The latest mortgage-backed securities forecasts suggest 2023 will be another challenging year, but both agency and private bonds may be able to bear up under the pressures they’ll face.
For nonconforming MBS, the challenge lies in the slowly building pressure on borrowers’ ability to repay. Some forecasts have been particularly pessimistic about this, but a couple recent ones have been more hopeful.
“The improving credit trend may slip a bit, albeit remaining well-contained, absent a significant recession,” DBRS Morningstar analysts said in an outlook report.
“Right now, inflation remains abnormally high, but [gross domestic product] and unemployment remain resilient,” they noted.
Fitch also expects a durable MBS market in 2023
“Arrears are expected to increase modestly relative to 2022 but will still remain low relative to historical levels,” Fitch said in an outlook report.

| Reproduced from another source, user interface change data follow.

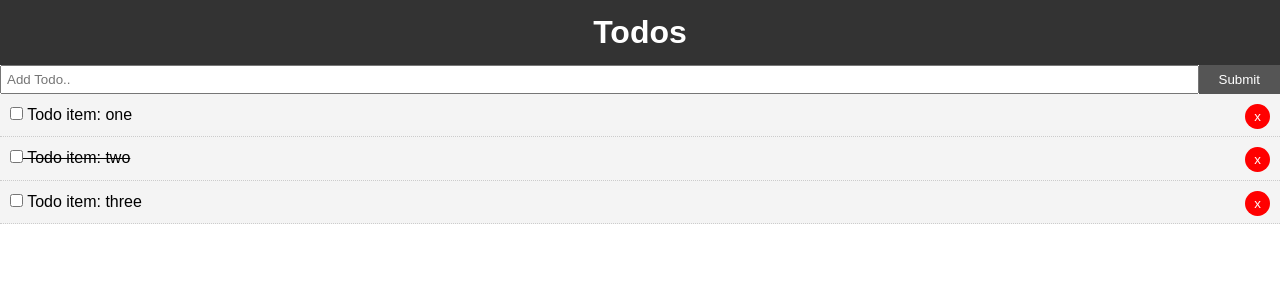
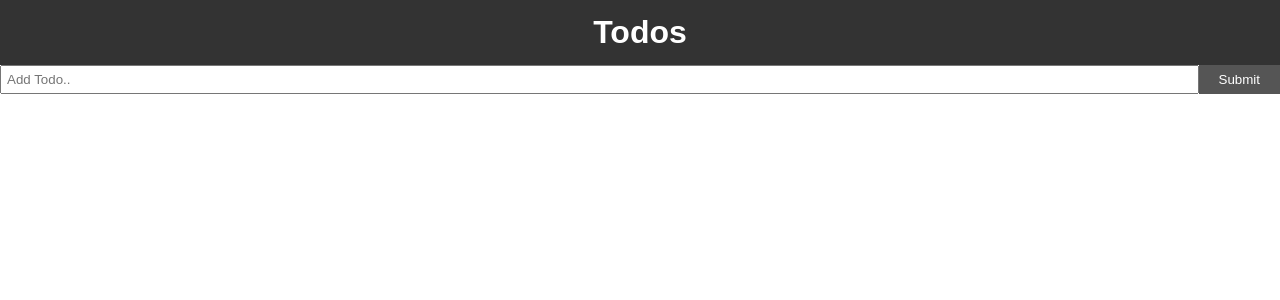
Before and after one commit to festusyuma/todo-vue, a Vue app: page / in a window 1280 px wide. Shown: the top 300 px of the page. Built offline with nearby package versions, Linux system fonts and the light colour scheme.

Commit message:
remove default data

```diff
--- a/src/App.vue
+++ b/src/App.vue
@@ -21,23 +21,7 @@ export default {
     },
     data() {
         return {
-            todos: [
-                {
-                    id: 1,
-                    title: 'one',
-                    completed: false
-                },
-                {
-                    id: 2,
-                    title: 'two',
-                    completed: true
-                },
-                {
-                    id: 3,
-                    title: 'three',
-                    completed: false
-                }
-            ]
+            todos: []
         }
     },
     methods: {
```
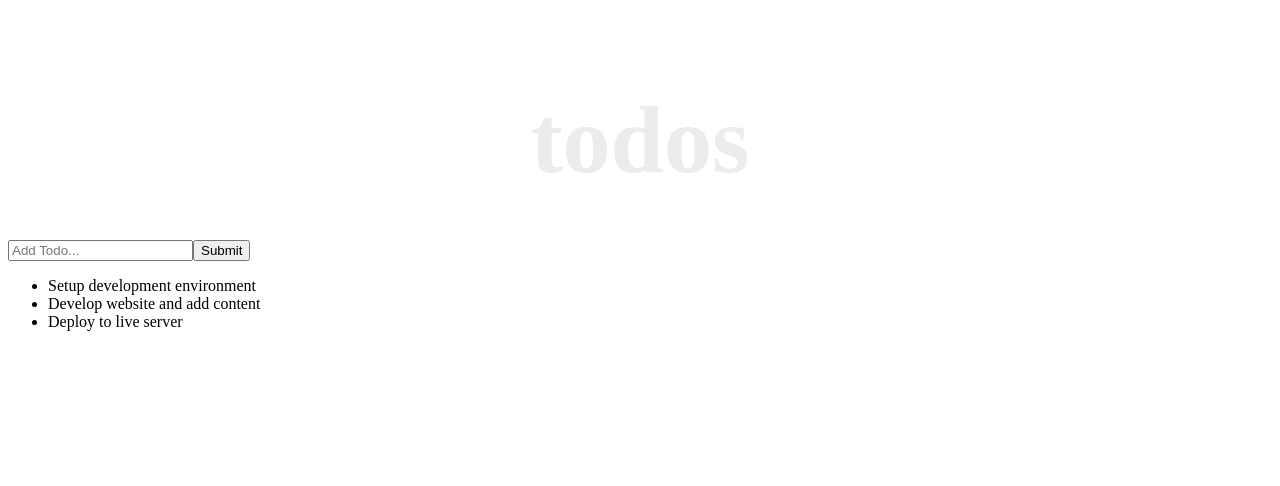
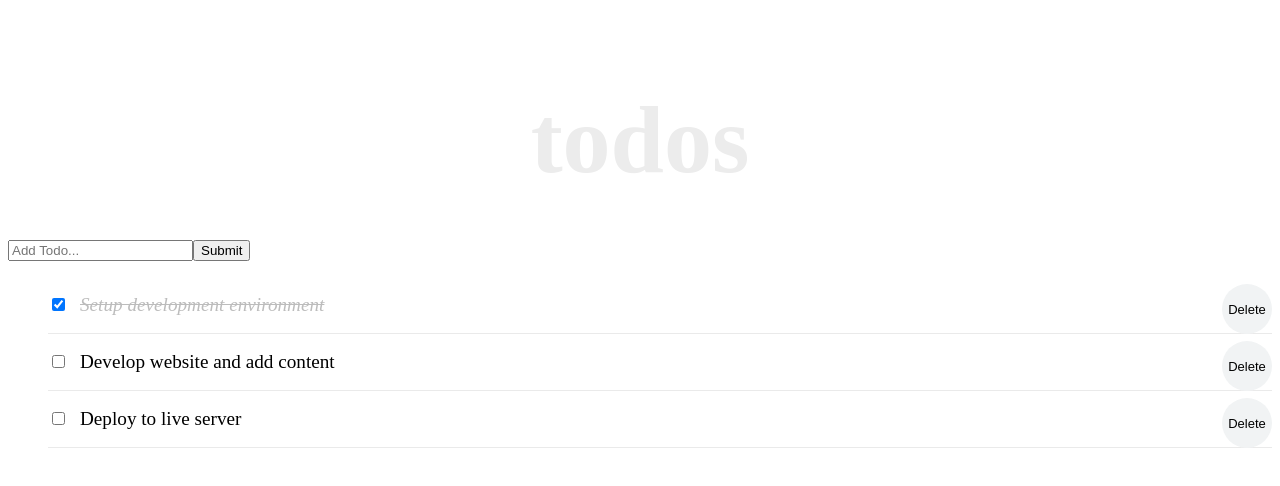
Before and after one commit to Balikuddembe/react-todo-project, a React (Create React App) app: page / in a window 1280 px wide. Shown: the top 486 px of the page. Built offline with nearby package versions, Linux system fonts and the light colour scheme.

Commit message:
Implement class based components

```diff
--- a/package.json
+++ b/package.json
@@ -9,7 +9,9 @@
     "prop-types": "^15.8.1",
     "react": "^18.2.0",
     "react-dom": "^18.2.0",
+    "react-router-dom": "^6.7.0",
     "react-scripts": "5.0.1",
+    "uuid": "^9.0.0",
     "web-vitals": "^2.1.4"
   },
   "scripts": {
--- a/src/App.css
+++ b/src/App.css
@@ -1,39 +1,65 @@
-.App {
-  text-align: center;
+* {
+  box-sizing: border-box;
+  margin: 0;
+  padding: 0;
 }
 
-.App-logo {
-  height: 40vmin;
-  pointer-events: none;
+body {
+  font-family: "Segoe UI", Arial, sans-serif;
+  line-height: 1.4;
+  color: #444;
+  background: #fff;
+  height: 100vh;
 }
 
-@media (prefers-reduced-motion: no-preference) {
-  .App-logo {
-    animation: App-logo-spin infinite 20s linear;
-  }
+.container {
+  display: flex;
+  flex-direction: column;
+  justify-content: center;
+  align-items: center;
+  max-width: 600px;
+  margin: 0 auto;
 }
 
-.App-header {
-  background-color: #282c34;
-  min-height: 100vh;
-  display: flex;
-  flex-direction: column;
-  align-items: center;
-  justify-content: center;
-  font-size: calc(10px + 2vmin);
-  color: white;
+.inner {
+  width: 100%;
+  padding: 8rem 10px 4rem;
 }
 
-.App-link {
-  color: #61dafb;
+.form-container {
+  width: 100%;
+  margin-bottom: 20px;
+  display: flex;
+  border-radius: calc(0.5 * 100px);
+  box-shadow: 0 1px 6px 0 rgba(0, 0, 0, 0.38);
+  justify-content: space-evenly;
 }
 
-@keyframes App-logo-spin {
-  from {
-    transform: rotate(0deg);
-  }
+.input-text {
+  font-size: 1rem;
+  font-weight: 400;
+  width: 85%;
+  padding-right: 5px;
+  padding-left: 10px;
+  border-radius: calc(0.5 * 100px);
+}
 
-  to {
-    transform: rotate(360deg);
-  }
+.input-text::placeholder {
+  color: #000;
 }
+
+.input-submit {
+  background: transparent;
+  color: #5b5b5b;
+  text-transform: capitalize;
+  cursor: pointer;
+  font-weight: 600;
+  margin-right: 10px;
+}
+
+.input-text,
+.input-submit {
+  height: 45px;
+  outline: none;
+  border: none;
+}
--- /dev/null
+++ b/src/ClassBasedComponents/components/TodoItem.js
@@ -0,0 +1,84 @@
+import React from 'react';
+import PropTypes from 'prop-types';
+import styles from './TodoItem.module.css';
+
+class TodoItem extends React.PureComponent {
+  constructor(props) {
+    super(props);
+    this.state = {
+      editing: false,
+    };
+  }
+
+  componentWillUnmount() {
+    // console.log('Cleaning up...');
+  }
+
+  handleEditing = () => {
+    this.setState({
+      editing: true,
+    });
+  }
+
+  handleUpdatedDone = (event) => {
+    if (event.key === 'Enter') {
+      this.setState({ editing: false });
+    }
+  }
+
+  render() {
+    const viewMode = {};
+    const editMode = {};
+
+    const { state } = this;
+
+    if (state.editing) {
+      viewMode.display = 'none';
+    } else {
+      editMode.display = 'none';
+    }
+
+    const {
+      todo, handleChangeProps, deleteTodoProps, setUpdate,
+    } = this.props;
+    const completedStyle = {
+      fontStyle: 'italic',
+      color: '#595959',
+      opacity: 0.4,
+      textDecoration: 'line-through',
+    };
+
+    return (
+      <li className={styles.item}>
+        <div onDoubleClick={this.handleEditing} style={viewMode}>
+          <input
+            type="checkbox"
+            className={styles.checkbox}
+            checked={todo.completed}
+            onChange={() => handleChangeProps(todo.id)}
+          />
+          <button type="submit" onClick={() => deleteTodoProps(todo.id)}>Delete</button>
+          <span style={todo.completed ? completedStyle : null}>
+            {todo.title}
+          </span>
+        </div>
+        <input
+          type="text"
+          style={editMode}
+          className={styles.textInput}
+          value={todo.title}
+          onChange={(e) => {
+            setUpdate(e.target.value, todo.id);
+          }}
+          onKeyDown={this.handleUpdatedDone}
+        />
+      </li>
+    );
+  }
+}
+
+TodoItem.propTypes = { todo: PropTypes.shape().isRequired };
+TodoItem.propTypes = { handleChangeProps: PropTypes.func.isRequired };
+TodoItem.propTypes = { deleteTodoProps: PropTypes.func.isRequired };
+TodoItem.propTypes = { setUpdate: PropTypes.func.isRequired };
+export default TodoItem;
--- /dev/null
+++ b/src/ClassBasedComponents/components/TodoItem.module.css
@@ -0,0 +1,29 @@
+.item {
+  font-size: 1.2rem;
+  list-style-type: none;
+  padding: 17px 0;
+  border-bottom: 1px solid #eaeaea;
+}
+
+.checkbox {
+  margin-right: 15px;
+}
+
+.item button {
+  font-size: 13px;
+  background: #f1f3f4;
+  border: none;
+  cursor: pointer;
+  float: right;
+  outline: none;
+  border-radius: 100px;
+  height: 50px;
+  width: 50px;
+  margin: -10px 0 0 10px;
+}
+
+.textInput {
+  width: 100%;
+  padding: 10px;
+  border: 1px solid #dfdfdf;
+}
--- a/src/ClassBasedComponents/components/TodosList.js
+++ b/src/ClassBasedComponents/components/TodosList.js
@@ -1,15 +1,22 @@
 import React from 'react';
 import PropTypes from 'prop-types';
+import TodoItem from './TodoItem';
 
 class TodosList extends React.PureComponent {
   render() {
     const {
-      todos,
+      todos, handleChangeProps, deleteTodoProps, setUpdate,
     } = this.props;
     return (
       <ul>
         {todos.map((todo) => (
-          <li key={todo.id}>{todo.title}</li>
+          <TodoItem
+            key={todo.id}
+            todo={todo}
+            handleChangeProps={handleChangeProps}
+            deleteTodoProps={deleteTodoProps}
+            setUpdate={setUpdate}
+          />
         ))}
       </ul>
     );
@@ -17,5 +24,8 @@ class TodosList extends React.PureComponent {
 }
 
 TodosList.propTypes = { todos: PropTypes.shape().isRequired };
+TodosList.propTypes = { handleChangeProps: PropTypes.func.isRequired };
+TodosList.propTypes = { deleteTodoProps: PropTypes.func.isRequired };
+TodosList.propTypes = { setUpdate: PropTypes.func.isRequired };
 
 export default TodosList;
--- a/src/index.js
+++ b/src/index.js
@@ -1,11 +1,17 @@
 import React from 'react';
 import ReactDOM from 'react-dom/client';
 import TodoContainer from './ClassBasedComponents/components/TodoContainer';
+// import Header from './ClassBasedComponents/components/Header';
+// import TodoItem from './ClassBasedComponents/components/TodoItem';
+// import TodosList from './ClassBasedComponents/components/TodosList';
 
 const root = ReactDOM.createRoot(document.getElementById('root'));
 root.render(
   <React.StrictMode>
+    {/* <Header /> */}
     <TodoContainer />
+    {/* <TodoItem />
+    <TodosList /> */}
     {/* <App /> */}
   </React.StrictMode>,
 );
```
Also changed, not shown: src/ClassBasedComponents/components/Navbar.js (added), 1 other file (tests, documents, lock files or other folders).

Its analysts expect credit ratings to be relatively stable in part because consumers’ finances have been fortified by refinancing and home price appreciation during the last two years, which could help them weather the tougher economic conditions that lie ahead.
Meanwhile, although the continued retreat by banks from agency MBS along with the Federal Reserve’s decision last year to let its portfolio going into runoff are worrisome given those two buyer segments are the primary investors for these securities, researchers think those developments will be mitigated by other factors.
Banks are likely to continue backing out slowly, and the Fed isn’t expected to go a step further and sell bonds anytime soon, Walt Schmidt, senior vice president, mortgage strategies, at FHN Financial, noted.
“We do not think the Fed will sell MBS and banks are also not likely to sell in large numbers due to the steep unrealized losses,” he said in a report.
Also, private investment fund managers could step into breach.
“Those investors will likely see current MBS spread levels as generous relative risk-adjusted spreads in other sectors and we look for somewhat of a rotation into MBS,” said Schmidt.
In addition, market participants from overseas — which are the third largest group of investors — could help fill the gap.
“Foreign buyers may also add [MBS] if currency markets settle down and hedging becomes less expensive,” Schmidt said.